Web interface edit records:
__________________________________________________

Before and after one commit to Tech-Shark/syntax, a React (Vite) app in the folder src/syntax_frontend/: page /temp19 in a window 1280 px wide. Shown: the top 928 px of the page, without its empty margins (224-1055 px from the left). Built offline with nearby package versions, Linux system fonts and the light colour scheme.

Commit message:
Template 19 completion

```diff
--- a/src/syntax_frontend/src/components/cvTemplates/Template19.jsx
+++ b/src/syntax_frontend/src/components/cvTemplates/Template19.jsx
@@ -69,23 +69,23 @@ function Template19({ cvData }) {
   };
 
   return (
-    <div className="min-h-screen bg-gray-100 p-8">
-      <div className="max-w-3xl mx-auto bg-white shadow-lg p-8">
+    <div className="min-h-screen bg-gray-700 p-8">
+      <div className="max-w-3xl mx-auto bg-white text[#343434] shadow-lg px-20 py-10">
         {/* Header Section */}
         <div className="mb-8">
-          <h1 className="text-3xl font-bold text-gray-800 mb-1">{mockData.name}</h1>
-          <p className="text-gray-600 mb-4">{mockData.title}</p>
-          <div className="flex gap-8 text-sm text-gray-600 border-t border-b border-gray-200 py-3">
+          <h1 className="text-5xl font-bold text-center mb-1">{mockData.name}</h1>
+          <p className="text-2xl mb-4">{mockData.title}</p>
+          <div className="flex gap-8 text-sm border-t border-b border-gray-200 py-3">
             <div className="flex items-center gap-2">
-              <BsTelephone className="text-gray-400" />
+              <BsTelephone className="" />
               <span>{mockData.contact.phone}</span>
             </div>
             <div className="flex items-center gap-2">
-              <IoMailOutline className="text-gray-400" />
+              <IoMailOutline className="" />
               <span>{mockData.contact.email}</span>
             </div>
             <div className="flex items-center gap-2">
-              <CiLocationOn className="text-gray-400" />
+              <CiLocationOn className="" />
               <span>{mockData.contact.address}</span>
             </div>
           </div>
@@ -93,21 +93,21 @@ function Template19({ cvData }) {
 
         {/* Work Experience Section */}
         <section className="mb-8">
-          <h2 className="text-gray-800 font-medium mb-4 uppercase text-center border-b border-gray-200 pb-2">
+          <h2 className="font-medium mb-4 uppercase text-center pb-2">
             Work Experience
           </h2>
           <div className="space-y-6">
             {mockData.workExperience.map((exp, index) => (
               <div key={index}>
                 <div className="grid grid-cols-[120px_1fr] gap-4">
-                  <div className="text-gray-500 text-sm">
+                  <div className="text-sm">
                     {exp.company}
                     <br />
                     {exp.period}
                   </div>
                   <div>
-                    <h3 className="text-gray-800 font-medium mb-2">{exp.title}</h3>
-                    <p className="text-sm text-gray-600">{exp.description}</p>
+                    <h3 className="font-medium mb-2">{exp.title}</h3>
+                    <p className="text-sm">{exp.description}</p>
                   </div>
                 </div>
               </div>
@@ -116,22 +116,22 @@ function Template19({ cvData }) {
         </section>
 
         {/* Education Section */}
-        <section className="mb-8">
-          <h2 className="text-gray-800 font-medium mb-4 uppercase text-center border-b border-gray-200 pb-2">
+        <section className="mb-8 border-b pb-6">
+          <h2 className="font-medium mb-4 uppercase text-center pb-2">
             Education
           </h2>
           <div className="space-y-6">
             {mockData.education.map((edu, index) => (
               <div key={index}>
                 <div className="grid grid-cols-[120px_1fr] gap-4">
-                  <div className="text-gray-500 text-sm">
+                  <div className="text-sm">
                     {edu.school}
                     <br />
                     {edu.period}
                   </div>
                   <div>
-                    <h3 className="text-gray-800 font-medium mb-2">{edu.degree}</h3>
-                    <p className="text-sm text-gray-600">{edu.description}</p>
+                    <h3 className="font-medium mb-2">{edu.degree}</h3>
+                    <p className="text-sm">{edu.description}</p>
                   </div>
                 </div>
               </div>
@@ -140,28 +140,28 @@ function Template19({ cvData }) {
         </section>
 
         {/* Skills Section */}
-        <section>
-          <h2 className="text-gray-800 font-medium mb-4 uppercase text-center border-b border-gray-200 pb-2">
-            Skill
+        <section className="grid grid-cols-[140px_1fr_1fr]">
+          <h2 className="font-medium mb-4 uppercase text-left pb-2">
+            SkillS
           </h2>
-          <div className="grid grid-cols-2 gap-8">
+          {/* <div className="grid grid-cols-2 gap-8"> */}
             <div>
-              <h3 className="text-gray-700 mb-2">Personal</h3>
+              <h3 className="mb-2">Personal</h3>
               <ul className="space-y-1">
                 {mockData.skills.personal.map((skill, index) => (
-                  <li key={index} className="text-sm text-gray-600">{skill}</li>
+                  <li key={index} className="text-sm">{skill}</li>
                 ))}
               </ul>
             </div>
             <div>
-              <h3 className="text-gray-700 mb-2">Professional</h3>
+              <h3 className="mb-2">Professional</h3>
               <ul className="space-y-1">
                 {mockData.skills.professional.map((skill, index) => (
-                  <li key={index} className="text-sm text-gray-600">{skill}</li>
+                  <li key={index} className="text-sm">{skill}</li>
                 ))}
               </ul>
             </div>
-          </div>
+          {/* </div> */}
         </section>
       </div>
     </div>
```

__________________________________________________

● YOUR ASSIGNMENT:
Find how many lines above include "cols", then write only that count.

● TASK SOLUTION:
5